Moyashimon (『もやしもん』) by Ishikawa Masayuki (石川雅之) embodies much of what I like best about Japanese manga. With little more than a pen and paper, the artist bites off some small corner of the universe, exotic or mundane, educates me on the background information — slang, technical lingo, history — injects a bit of fancy, and opens my eyes to visual possibilities perhaps too expensive to pursue on Hollywood’s big screen. Moyashimon does all of the above.

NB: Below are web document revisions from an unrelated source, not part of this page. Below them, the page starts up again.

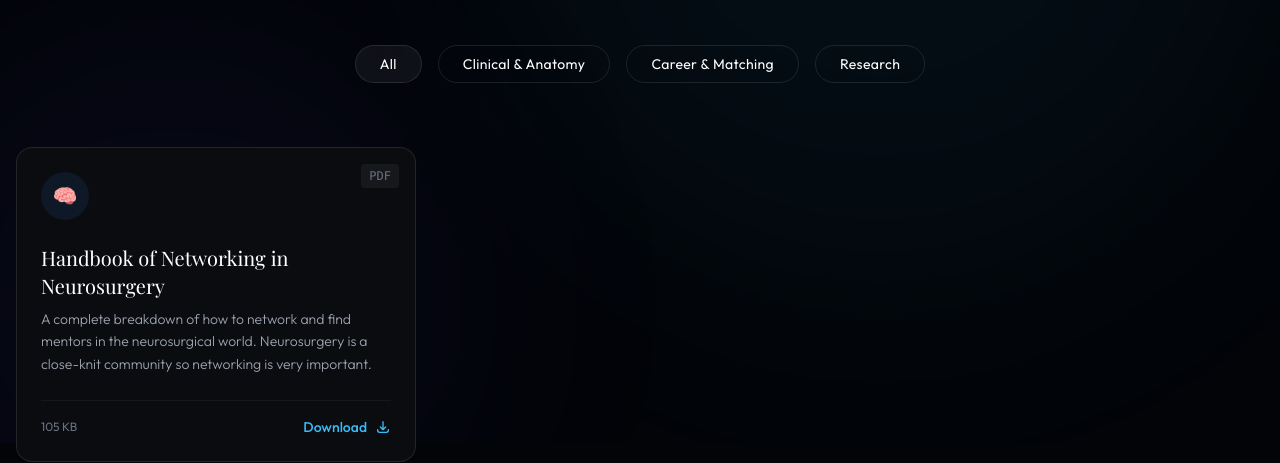
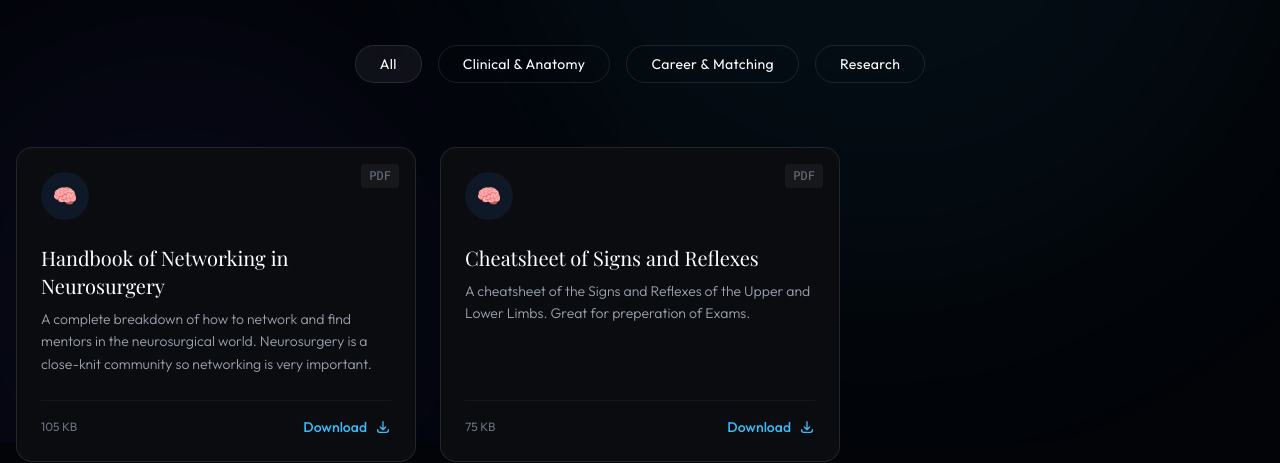
Before and after one commit to iyno-org/Homepage, a plain HTML site: page resources.html in a window 1280 px wide. Shown: the part 357-820 px from the top of the page. Drawn offline with nearby package versions, Linux system fonts and the light colour scheme; a web font is replaced by a local one.

Commit message:
Added signs and symptoms cheatsheet

```diff
--- a/resources.html
+++ b/resources.html
@@ -153,6 +153,29 @@
                 </div>
             </div>
 
+            <!-- Resource 2 -->
+            <div class="resource-card group relative bg-[#0a0c10] border border-white/10 rounded-2xl p-6 flex flex-col" data-category="clinical">
+                <div class="absolute top-4 right-4 text-xs font-mono text-gray-500 bg-white/5 px-2 py-1 rounded">PDF</div>
+                <div class="w-12 h-12 rounded-full bg-blue-500/10 flex items-center justify-center text-blue-400 mb-6 text-xl">
+                    🧠
+                </div>
+                <h3 class="text-xl font-serif mb-2 group-hover:text-neuro transition-colors">Cheatsheet of Signs and Reflexes</h3>
+                <p class="text-gray-400 text-sm font-light leading-relaxed mb-6 flex-grow">
+                    A cheatsheet of the Signs and Reflexes of the Upper and Lower Limbs. Great for preperation of Exams.
+                </p>
+                <div class="mt-auto border-t border-white/5 pt-4 flex items-center justify-between">
+                    <span class="text-xs text-gray-500">75 KB</span>
+                    <a href="./Resources/Reflexes and Signs/Reflexes and Signs of the Upper and Lower LImbs.pdf" target="_blank"
+                        class="flex items-center gap-2 text-sm font-medium text-neuro hover:text-white transition-colors">
+                            Download
+                        <svg class="w-4 h-4" fill="none" stroke="currentColor" viewBox="0 0 24 24">
+                            <path stroke-linecap="round" stroke-linejoin="round" stroke-width="2"
+                                d="M4 16v1a3 3 0 003 3h10a3 3 0 003-3v-1m-4-4l-4 4m0 0l-4-4m4 4V4"></path>
+                        </svg>
+                    </a>
+                </div>
+            </div>
+
         </div>
     </section>
 
```
Also changed, not shown: 3 other files.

First appearing in the August 2004 issue of Kodansha’s bi-weekly serial Evening, the story evolves around college life at an agricultural university. I didn’t attend an agro school, but my brother did. Moyashimon teaches me the vocabulary (in Japanese) and provides the images to let me participate visually in some of the stories I heard about life at an agro school (such as how to take a horse’s temperature the old fashioned way).
Moyashimon also offers a ton of info about things like brewing sake and soy sauce, and making cheese. In this sense, Moyashimon reminds me of Oishimbo, where culinary sleuth Shiro marshals vast culinary expertise to expose mediocrity and mischief, while teaching the reader why beef raised on the coastal cliffs of Normandy tastes better than beef raised on landlocked plains, and why raw fish tastes better when sliced with a sharp knife. That was Oishimbo. But if you liked Oishimbo, you’ll enjoy reading Moyashimon to learn about kiviak (a stinky Inuit dish), hongeohoe (an even stinkier Korean dish) and kami-zake (sake’s ancient precursor, a kind of fermented rice ball that was chewed and sucked). These aspects of Moyashimon will satisfy your inner geek, your inner Encyclopedia Brown.

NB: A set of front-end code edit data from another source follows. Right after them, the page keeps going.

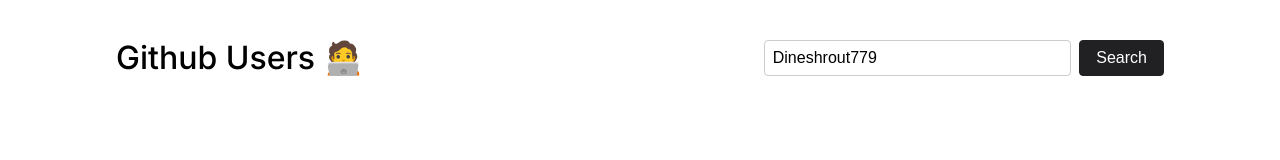
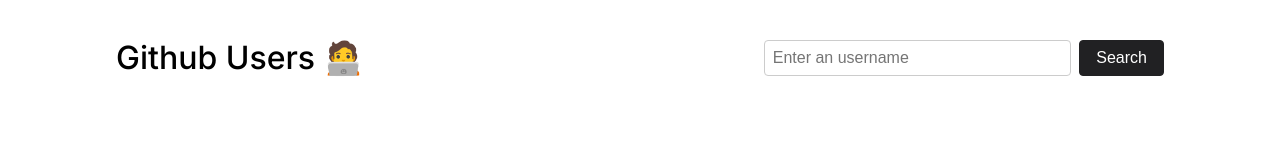
Before and after one commit to DineshRout779/github-users, a plain HTML site: page index.html in a window 1280 px wide. Shown: the top 160 px of the page. Drawn offline with Linux system fonts and the light colour scheme.

Commit message:
Updated: removed default username

```diff
--- a/index.html
+++ b/index.html
@@ -25,7 +25,6 @@
             type="search"
             name="username"
             id="username"
-            value="Dineshrout779"
             placeholder="Enter an username"
           />
           <button class="btn btn-submit">Search</button>
```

Now here’s the fantasy: The main character, Sawaki Tadayasu (沢木直保), is a freshman who comes from a family of sake makers and is a bit of a genius in the field of microbiology. At least insofar as he can see microbes with his naked eye. Like the first child with perfect pitch, or a prodigy who derives polynomial square roots in his head, Sawaki becomes the darling of the Biosciences department as researchers fight to get him on their teams. Meanwhile, the high-minded Professor Itsuki inspires Sawaki to think of agriculture as the science of the history and future of life itself.
The artist lets us see the microbes the way Sawaki does, which makes for a visual experience that is hilarious, cute, beautiful, grotesque — and completely unique. I’ve never seen anything quite like this. The omnipresent microbes, blanketing the landscape in nearly every frame, have their own jokes, their own sub-plots, their own agendas. In a word, their own “culture.” I expect Moyashimon has triggered something of a science boom in Japan, just as Hikaro no Go turned youngsters on to the game of go, and Saibancho! (Your Honor!) got them traipsing into courts to watch criminal trials.
Moyashimon was twice considered for Asahi Newspaper’s Tezuka Prize before finally winning it in 2008, sweeping up the Kodansha Prize and the Soy Sauce Culture Prize (awarded by Japan’s soy sauce industry for particular cultural achievements) in the same year.